To celebrate President’s Day, we wanted to dive deeper into the lives of George Washington and Abraham Lincoln. To learn more about what made them unique-we put a twist on what they might store in their self-storage units if they were still around today. These fun President’s Day facts are sure to get you thinking.
A wrestling singlet
Abraham Linoln’s long limbs and tall stature made him a competitive wrestler. Defeated only once in approximately 300 matches, his grappling skills earned him an “Outstanding American” honor in the National Wrestling Hall of Fame.
A cat poster

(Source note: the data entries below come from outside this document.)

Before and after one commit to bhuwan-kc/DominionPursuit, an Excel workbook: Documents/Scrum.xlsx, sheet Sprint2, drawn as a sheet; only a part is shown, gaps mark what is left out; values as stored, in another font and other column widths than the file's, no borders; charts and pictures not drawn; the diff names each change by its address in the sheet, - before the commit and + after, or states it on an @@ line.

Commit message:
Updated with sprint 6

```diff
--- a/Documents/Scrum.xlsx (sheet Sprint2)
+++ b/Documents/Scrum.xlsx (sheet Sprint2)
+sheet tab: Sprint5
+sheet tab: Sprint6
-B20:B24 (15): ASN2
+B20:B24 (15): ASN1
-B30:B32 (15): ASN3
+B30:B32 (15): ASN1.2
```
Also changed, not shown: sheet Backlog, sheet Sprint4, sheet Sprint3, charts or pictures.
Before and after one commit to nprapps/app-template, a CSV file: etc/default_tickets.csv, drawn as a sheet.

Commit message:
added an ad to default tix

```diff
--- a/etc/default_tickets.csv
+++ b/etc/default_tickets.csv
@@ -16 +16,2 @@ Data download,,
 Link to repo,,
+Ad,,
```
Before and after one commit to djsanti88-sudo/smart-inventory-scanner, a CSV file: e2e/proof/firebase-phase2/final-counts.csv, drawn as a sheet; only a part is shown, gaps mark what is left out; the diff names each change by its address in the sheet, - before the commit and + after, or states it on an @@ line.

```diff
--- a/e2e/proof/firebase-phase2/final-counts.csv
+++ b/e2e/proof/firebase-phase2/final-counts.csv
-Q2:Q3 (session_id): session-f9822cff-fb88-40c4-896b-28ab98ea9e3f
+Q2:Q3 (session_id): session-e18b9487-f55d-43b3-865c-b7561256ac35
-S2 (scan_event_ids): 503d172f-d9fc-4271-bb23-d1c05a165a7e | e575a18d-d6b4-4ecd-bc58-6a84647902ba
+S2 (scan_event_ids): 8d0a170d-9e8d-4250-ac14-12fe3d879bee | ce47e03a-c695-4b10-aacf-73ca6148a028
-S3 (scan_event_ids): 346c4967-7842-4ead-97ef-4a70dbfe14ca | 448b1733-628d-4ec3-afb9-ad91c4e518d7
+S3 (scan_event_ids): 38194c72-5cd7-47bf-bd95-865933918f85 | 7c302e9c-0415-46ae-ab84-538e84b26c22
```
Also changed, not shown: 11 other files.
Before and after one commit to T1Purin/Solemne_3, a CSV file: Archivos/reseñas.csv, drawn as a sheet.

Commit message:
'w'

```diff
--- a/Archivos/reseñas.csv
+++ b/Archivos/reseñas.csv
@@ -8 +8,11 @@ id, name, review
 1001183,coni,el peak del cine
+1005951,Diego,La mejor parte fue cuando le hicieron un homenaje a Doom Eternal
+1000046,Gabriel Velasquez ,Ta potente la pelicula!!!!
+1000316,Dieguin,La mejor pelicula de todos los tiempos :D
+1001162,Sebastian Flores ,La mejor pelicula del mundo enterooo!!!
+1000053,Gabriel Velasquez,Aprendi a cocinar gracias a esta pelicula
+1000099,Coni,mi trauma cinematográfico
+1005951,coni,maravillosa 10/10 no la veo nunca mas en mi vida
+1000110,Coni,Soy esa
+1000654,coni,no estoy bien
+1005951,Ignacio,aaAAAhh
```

Mary Todd Lincoln was once asked what her husband’s favorite hobby was- she replied “Cats”. He was once unexpectedly gifted two kittens from the Secretary of State William Seward. He named them Dixie and Tabby. The President was quoted during the Civil War: “Dixie is smarter than my whole cabinet! And furthermore she doesn’t talk back!”
While planning for the civil war, he came across three stray kittens and cared for them without hesitation. Members of his cabinet recall Lincoln playing and petting them for hours.
A top hat
The top hat also refereed to as a “stove top” hat, was a basic piece of Abraham Lincoln’s wardrobe. It is said, that Lincoln would keep important letters inside the hat. One of Lincoln’s top hats is kept on display at the National Museum of American History in Washington, DC.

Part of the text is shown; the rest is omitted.